The Occupational Safety and Health Administration announced Tuesday it has levied a $188,600 fine against the Milwaukee auto parts supplier for 11 violations found during an Oct. 25 inspection of the plant. All 11 violations were deemed "serious" by OSHA.
Three were repeat violations, and one was marked willful, the most serious classification.
The willful violation was related to employees using push brooms and dustpans to clean workspaces at the end of their shifts. OSHA said that method exposes workers to higher levels of lead particles than the preferred method of vacuuming.
The repeat violations were for exposure to more lead than allowed by rule and for poor housekeeping that allowed lead particles to accumulate on surfaces.
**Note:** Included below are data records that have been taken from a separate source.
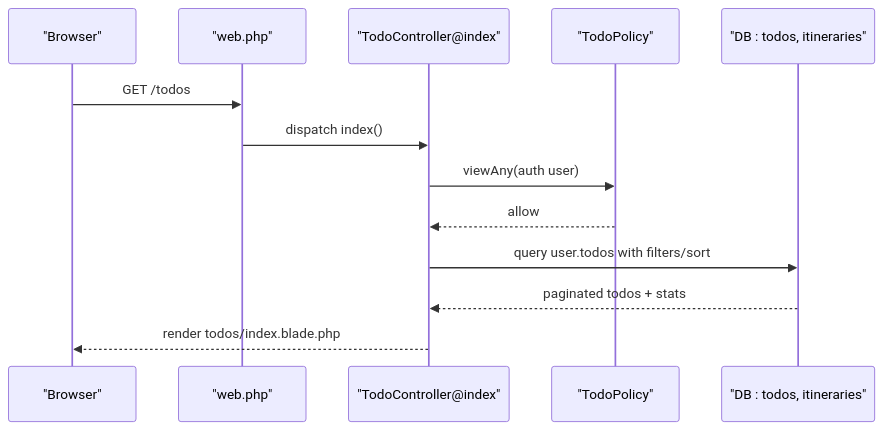
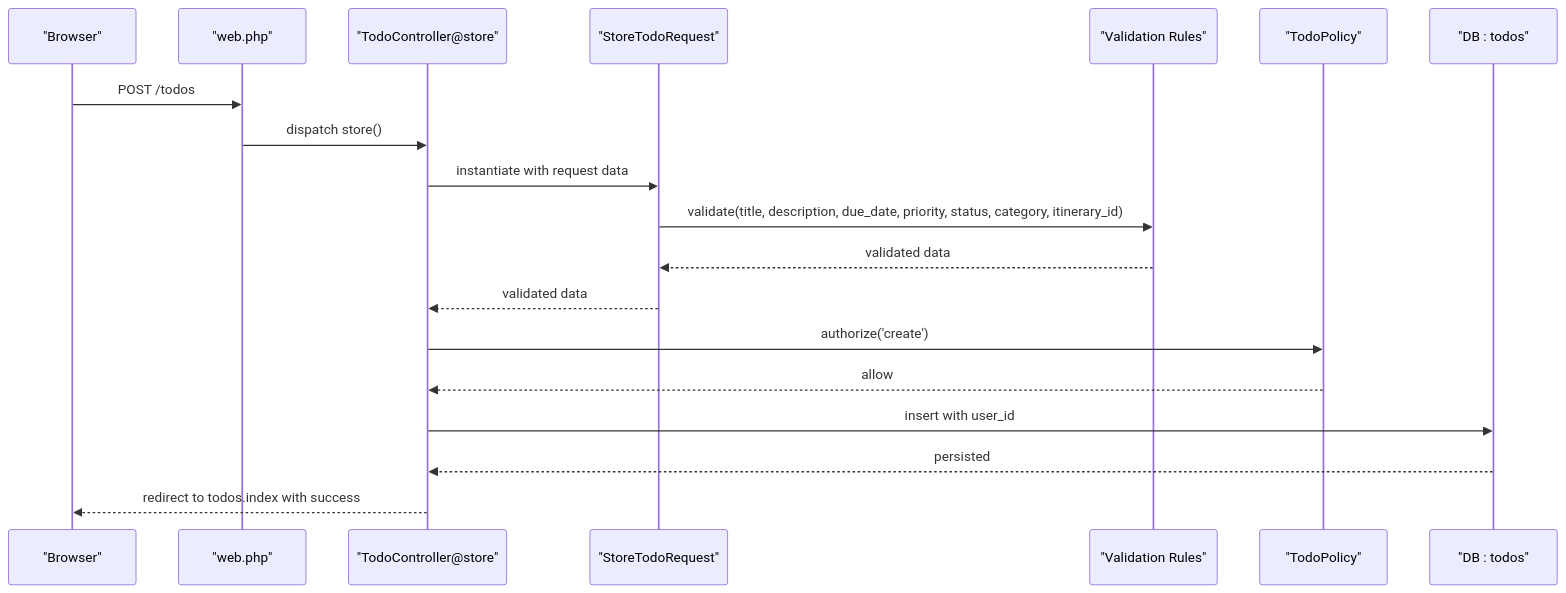
The second of 9 diagrams in .qoder/repowiki/en/content/To-Do List Management.md (VenokM05/Travel_Project), drawn with Mermaid before and after one commit. The commit also changed other lines of this file and 12 other files, not shown here.

````diff
--- a/.qoder/repowiki/en/content/To-Do List Management.md
+++ b/.qoder/repowiki/en/content/To-Do List Management.md
@@ -128,15 +158,21 @@
 ```mermaid
 sequenceDiagram
 participant Client as "Browser"
 participant Web as "web.php"
-participant TodoCtrl as "TodoController@index"
+participant TodoCtrl as "TodoController@store"
+participant StoreReq as "StoreTodoRequest"
+participant Validator as "Validation Rules"
 participant Policy as "TodoPolicy"
-participant DB as "DB : todos, itineraries"
-Client->>Web : GET /todos
-Web->>TodoCtrl : dispatch index()
-TodoCtrl->>Policy : viewAny(auth user)
+participant DB as "DB : todos"
+Client->>Web : POST /todos
+Web->>TodoCtrl : dispatch store()
+TodoCtrl->>StoreReq : instantiate with request data
+StoreReq->>Validator : validate(title, description, due_date, priority, status, category, itinerary_id)
+Validator-->>StoreReq : validated data
+StoreReq-->>TodoCtrl : validated data
+TodoCtrl->>Policy : authorize('create')
 Policy-->>TodoCtrl : allow
-TodoCtrl->>DB : query user.todos with filters/sort
-DB-->>TodoCtrl : paginated todos + stats
-TodoCtrl-->>Client : render todos/index.blade.php
+TodoCtrl->>DB : insert with user_id
+DB-->>TodoCtrl : persisted
+TodoCtrl-->>Client : redirect to todos.index with success
 ```
````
"Johnson Controls Battery Group has a responsibility to protect the health of its employees by assuring they operate in a manner to eliminate or minimize lead hazards and other hazardous substances used in the work environment," Denise Keller, assistant area director of OSHA's Toledo Area Office, said in a statement. "Employers who are cited for repeat violations demonstrate a lack of commitment to employee safety and health."
A Johnson Controls spokesman told The Blade in an e-mail that the company intends to appeal.
"It is our belief that the violations cited are not appropriate in light of the actual conditions at the plant and we are following OSHA's process to appeal," said Rebecca Fitzgerald, Johnson Controls' external communications director for power solutions.
"Johnson Controls is the market leader and global benchmark in environment, health, and safety performance in the automotive battery industry. We have a strong record of safety performance in this facility, with employee blood-lead levels below U.S. OSHA requirements. We hope to work with OSHA to resolve these issues as quickly as possible."
Johnson Controls has 15 days from OSHA's filing to pay the fine, request a conference with OSHA, or contest the findings. OSHA initiated the inspection based on a complaint. A spokesman said the agency does not release information on the nature or submission of complaints.
Other violations included failing to provide adequate equipment such as eye and face protection and flame-retardant clothing for employees working with molten lead and failing to assure that change rooms were equipped with separate storage facilities for street and work clothes, potentially contaminating workers' clothing with lead residue.
The plant employs more than 400 and builds lead-acid automotive batteries.